Yet the Fed is the one thing I worry about, which is nothing new. The Fed has been responsible for every recession in recent memory, because each time they have tightened monetary policy in order to reduce inflation or to ward off an expected increase in inflation, they have ended up choking off growth. They are well aware of this, however, so they are going to be very careful about raising rates as the economy picks up steam. But as I've explained many times before, the Fed's worst nightmare is a return of confidence. More confidence in a time of surprisingly strong growth would almost certainly reduce the demand for money; if the Fed doesn't take offsetting moves to increase the demand for all those excess reserves in the banking system (e.g., by raising the funds rate target and draining bank reserves) the result would be an unwelcome rise in inflation. Inflation is a monetary phenomenon: when the supply of money exceeds the demand for it, inflation is the inevitable result. And higher inflation would set us up for the next recession.

On balance, I think it's quite likely the economy is going to improve, and surprisingly so. Ordinarily that would be great news for the equity market, since a stronger than expected economy should result in stronger than expected profits.
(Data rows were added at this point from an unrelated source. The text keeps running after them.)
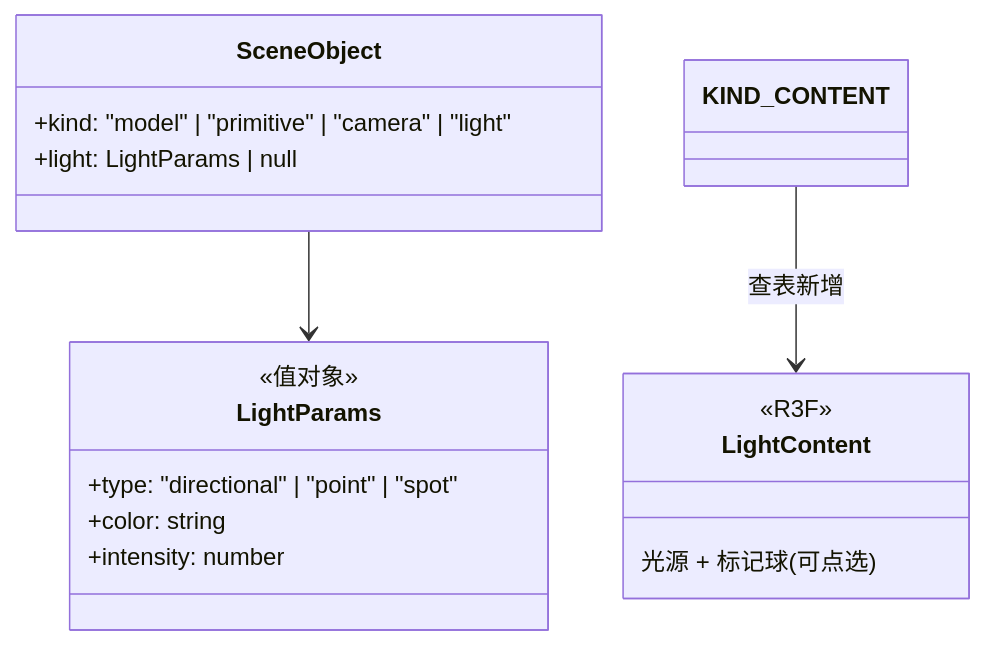
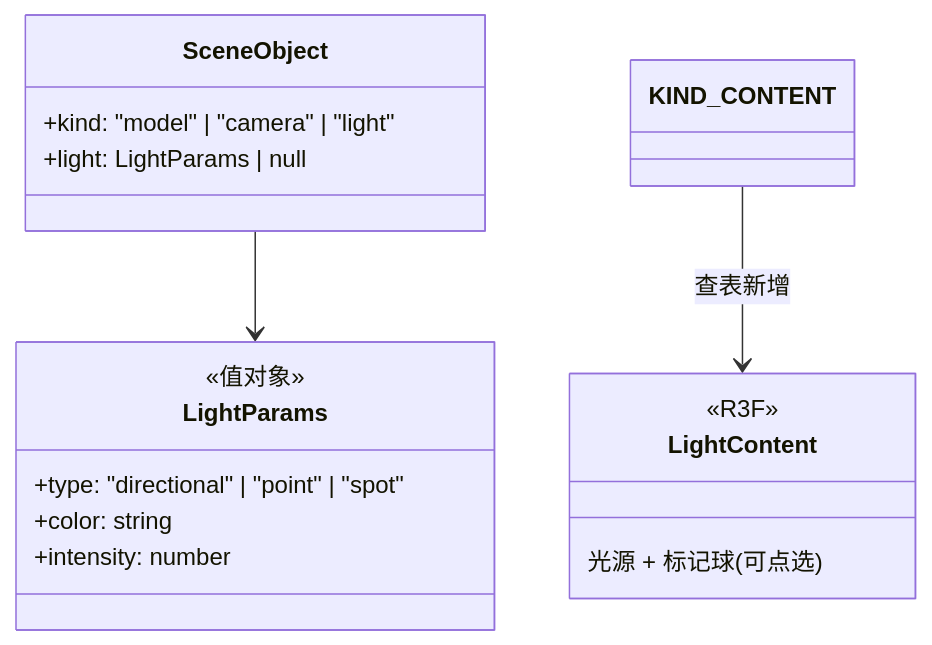
Before and after one commit to amwyygyuge/3d-director-desk: the diagram in docs/exec2/03-lighting.md, drawn with Mermaid. The commit also changed 14 other files, not shown here.

````diff
--- a/docs/exec2/03-lighting.md
+++ b/docs/exec2/03-lighting.md
@@ -14,19 +14,19 @@
 ```mermaid
 classDiagram
     class SceneObject {
-        +kind: "model" | "primitive" | "camera" | "light"
+        +kind: "model" | "camera" | "light"
         +light: LightParams | null
     }
     class LightParams {
         <<值对象>>
         +type: "directional" | "point" | "spot"
         +color: string
         +intensity: number
     }
     class LightContent {
         <<R3F>>
         光源 + 标记球(可点选)
     }
     SceneObject --> LightParams
     KIND_CONTENT --> LightContent : 查表新增
 ```
````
But the market is still cautious, so good news is going to be met with increased skepticism: if the Fed raises rates as the economy improves, the market will worry that higher rates will increase the risk of recession. And even if the Fed is slow to raise rates, the market will see that as a sign that inflation is likely to move higher, and that would in turn increase the odds of more aggressive Fed tightening and eventually another recession. In short, we're probably going to see the market climb periodic walls of worry, just as it has for the past several years.

Risk assets should do well in this environment, given time, but there will be headwinds. Rising Treasury yields will act to keep PE ratios from rising further, so equity market gains are likely to be driven mainly by stronger-than-expected earnings. At the same  time, higher bond yields will make it easier to people to exit stocks (very low yields today make being short stocks very painful).
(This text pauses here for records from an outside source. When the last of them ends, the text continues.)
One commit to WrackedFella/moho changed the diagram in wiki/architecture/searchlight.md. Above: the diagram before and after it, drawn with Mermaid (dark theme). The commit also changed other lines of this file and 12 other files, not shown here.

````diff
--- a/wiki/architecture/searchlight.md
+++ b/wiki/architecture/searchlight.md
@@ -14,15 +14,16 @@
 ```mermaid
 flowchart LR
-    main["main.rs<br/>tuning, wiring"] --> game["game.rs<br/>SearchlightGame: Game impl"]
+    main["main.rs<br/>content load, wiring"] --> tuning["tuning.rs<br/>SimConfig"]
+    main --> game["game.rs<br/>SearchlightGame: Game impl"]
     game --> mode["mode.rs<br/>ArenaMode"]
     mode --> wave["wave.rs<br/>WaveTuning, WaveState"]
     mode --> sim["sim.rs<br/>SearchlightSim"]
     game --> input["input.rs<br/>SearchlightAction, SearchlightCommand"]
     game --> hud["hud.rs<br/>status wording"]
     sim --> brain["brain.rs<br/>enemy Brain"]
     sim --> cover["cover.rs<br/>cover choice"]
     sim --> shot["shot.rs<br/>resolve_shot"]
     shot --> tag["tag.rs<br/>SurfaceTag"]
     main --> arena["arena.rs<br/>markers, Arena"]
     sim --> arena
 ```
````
Emerging market economies are so far behind their developed counterparts that they have tremendous upside potential in a world that is increasingly prosperous, but a stronger than expected US economy is likely to boost the dollar, which in turn would put pressure on commodity markets and the emerging economies that depend on them.
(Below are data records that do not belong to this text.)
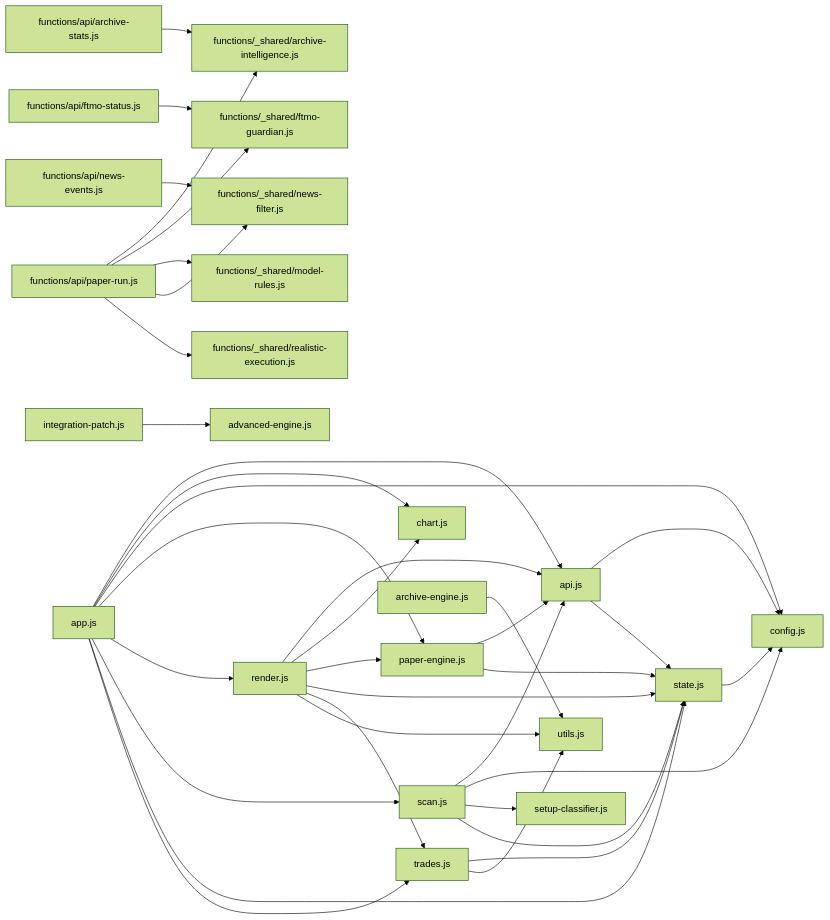
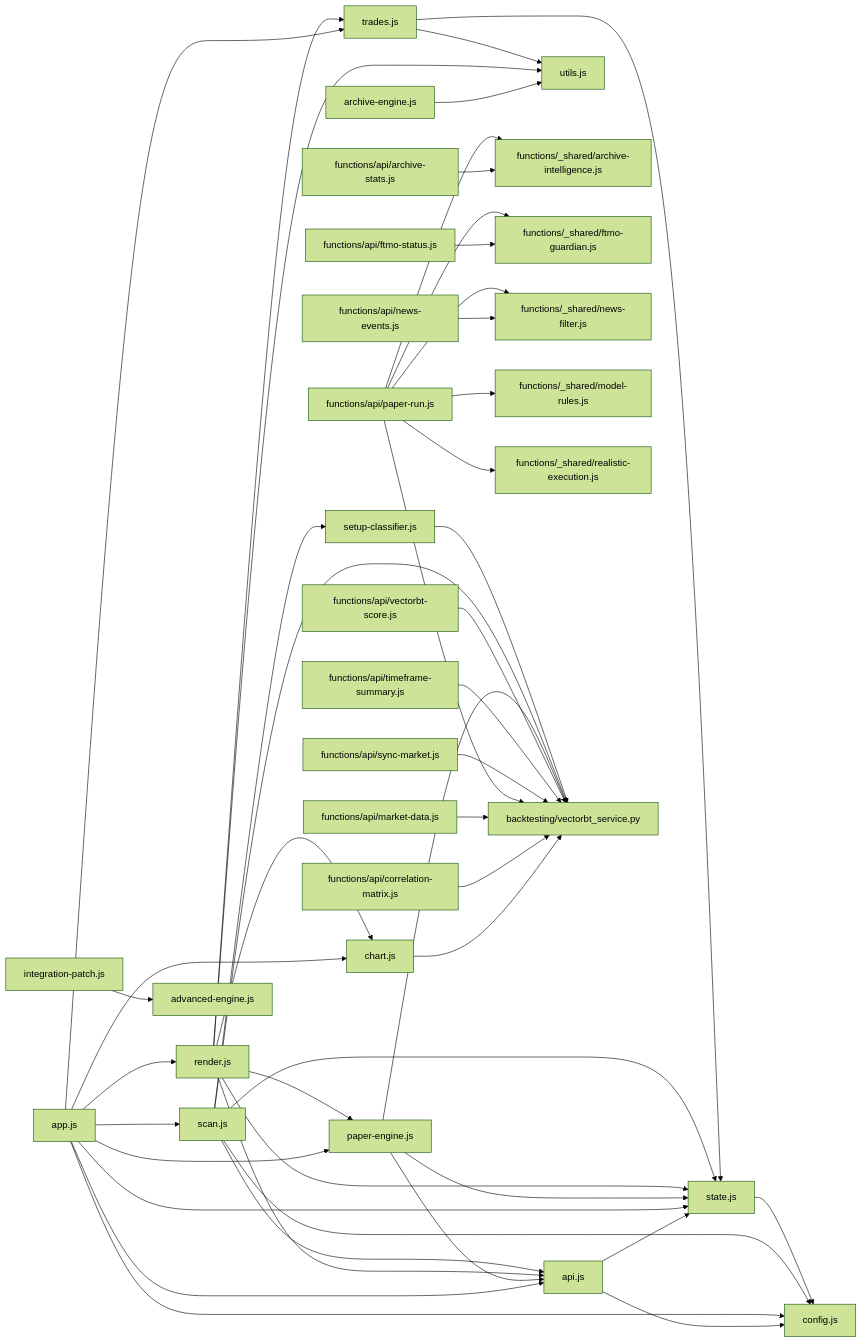
Before and after one commit to dbrckk/FTMO: the diagram in .ai/brain/architecture.mmd, drawn with Mermaid (forest theme). The commit also changed 20 other files, not shown here.

```diff
--- a/.ai/brain/architecture.mmd
+++ b/.ai/brain/architecture.mmd
@@ -1,36 +1,46 @@
 flowchart LR
   nb2a8048caa["api.js"] --> n1677f29b39["config.js"]
   nb2a8048caa["api.js"] --> n4034b746dc["state.js"]
   n4a68969ef8["app.js"] --> nb2a8048caa["api.js"]
   n4a68969ef8["app.js"] --> na2ebf9eae1["chart.js"]
   n4a68969ef8["app.js"] --> n1677f29b39["config.js"]
   n4a68969ef8["app.js"] --> n731cef3783["paper-engine.js"]
   n4a68969ef8["app.js"] --> n598c430a95["render.js"]
   n4a68969ef8["app.js"] --> ncee4381f48["scan.js"]
   n4a68969ef8["app.js"] --> n4034b746dc["state.js"]
   n4a68969ef8["app.js"] --> nf513774238["trades.js"]
   n217a934222["archive-engine.js"] --> n30191ed7fa["utils.js"]
   nf0b2f10721["functions/api/archive-stats.js"] --> n80b3aa5693["functions/_shared/archive-intelligence.js"]
   nae759d389f["functions/api/ftmo-status.js"] --> nc27bf70b62["functions/_shared/ftmo-guardian.js"]
   ndc8e02f291["functions/api/news-events.js"] --> nf753ad40bd["functions/_shared/news-filter.js"]
   ndf2e75c5b4["functions/api/paper-run.js"] --> n80b3aa5693["functions/_shared/archive-intelligence.js"]
   ndf2e75c5b4["functions/api/paper-run.js"] --> nc27bf70b62["functions/_shared/ftmo-guardian.js"]
   ndf2e75c5b4["functions/api/paper-run.js"] --> ncbcb65dc50["functions/_shared/model-rules.js"]
   ndf2e75c5b4["functions/api/paper-run.js"] --> nf753ad40bd["functions/_shared/news-filter.js"]
   ndf2e75c5b4["functions/api/paper-run.js"] --> nc46bc82c17["functions/_shared/realistic-execution.js"]
   naa343953b0["integration-patch.js"] --> n4655164a77["advanced-engine.js"]
   n731cef3783["paper-engine.js"] --> nb2a8048caa["api.js"]
   n731cef3783["paper-engine.js"] --> n4034b746dc["state.js"]
   n598c430a95["render.js"] --> nb2a8048caa["api.js"]
   n598c430a95["render.js"] --> na2ebf9eae1["chart.js"]
   n598c430a95["render.js"] --> n731cef3783["paper-engine.js"]
   n598c430a95["render.js"] --> n4034b746dc["state.js"]
   n598c430a95["render.js"] --> nf513774238["trades.js"]
   n598c430a95["render.js"] --> n30191ed7fa["utils.js"]
   ncee4381f48["scan.js"] --> nb2a8048caa["api.js"]
   ncee4381f48["scan.js"] --> n1677f29b39["config.js"]
   ncee4381f48["scan.js"] --> nd4763afc18["setup-classifier.js"]
   ncee4381f48["scan.js"] --> n4034b746dc["state.js"]
   n4034b746dc["state.js"] --> n1677f29b39["config.js"]
   nf513774238["trades.js"] --> n4034b746dc["state.js"]
   nf513774238["trades.js"] --> n30191ed7fa["utils.js"]
+  na2ebf9eae1["chart.js"] --> nb830b2cef6["backtesting/vectorbt_service.py"]
+  n3274440179["functions/api/correlation-matrix.js"] --> nb830b2cef6["backtesting/vectorbt_service.py"]
+  ne10d774765["functions/api/market-data.js"] --> nb830b2cef6["backtesting/vectorbt_service.py"]
+  ndf2e75c5b4["functions/api/paper-run.js"] --> nb830b2cef6["backtesting/vectorbt_service.py"]
+  n7fa199b0b1["functions/api/sync-market.js"] --> nb830b2cef6["backtesting/vectorbt_service.py"]
+  nf21ce21cdc["functions/api/timeframe-summary.js"] --> nb830b2cef6["backtesting/vectorbt_service.py"]
+  n3a2cf72fd0["functions/api/vectorbt-score.js"] --> nb830b2cef6["backtesting/vectorbt_service.py"]
+  n731cef3783["paper-engine.js"] --> nb830b2cef6["backtesting/vectorbt_service.py"]
+  ncee4381f48["scan.js"] --> nb830b2cef6["backtesting/vectorbt_service.py"]
+  nd4763afc18["setup-classifier.js"] --> nb830b2cef6["backtesting/vectorbt_service.py"]
```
I continue to believe that gold is trading at a significant premium to its long-term, inflation-adjusted price (which I estimate to be around $600/oz.) because the world is still risk-averse. So a stronger US economy and a stronger dollar would spell bad news for gold. Who needs gold if real yields and real growth are rising?

In order to judge whether things are playing out in a healthy fashion, it will be critical to periodically assess the status of the world's demand for money—particularly bank reserves, of which there are over $2 trillion in excess of what is needed for banks to collateralize their deposits. If banks' demand to hold excess reserves declines faster than the Fed's willingness to drain reserves and/or raise the interest rate it pays on reserves, then higher inflation is almost sure to rear its ugly head. Signs of that happening would likely be seen in rising inflation expectations, a falling dollar, a steeper yield curve, and/or rising gold and commodity prices.

The world is on the cusp of a new chapter of stronger growth, led by US tax reform. The US economy has plenty of upside potential, given the past 8 years of sub-par growth and a significant decline in the labor force participation rate and lingering risk aversion. Tax reform can and should unleash that underutilized potential and boost confidence. The future looks bright, but there are, of course, lots of things that could go wrong (e.g., North Korea, the Middle East, Trump's ego, the Fed) so if and as the world becomes less risk averse, an investor would be wise to remain cautious, since very few things these days are obviously cheap. On the other hand, Treasuries, and bond yields in general, look very low and should thus be approached with great caution.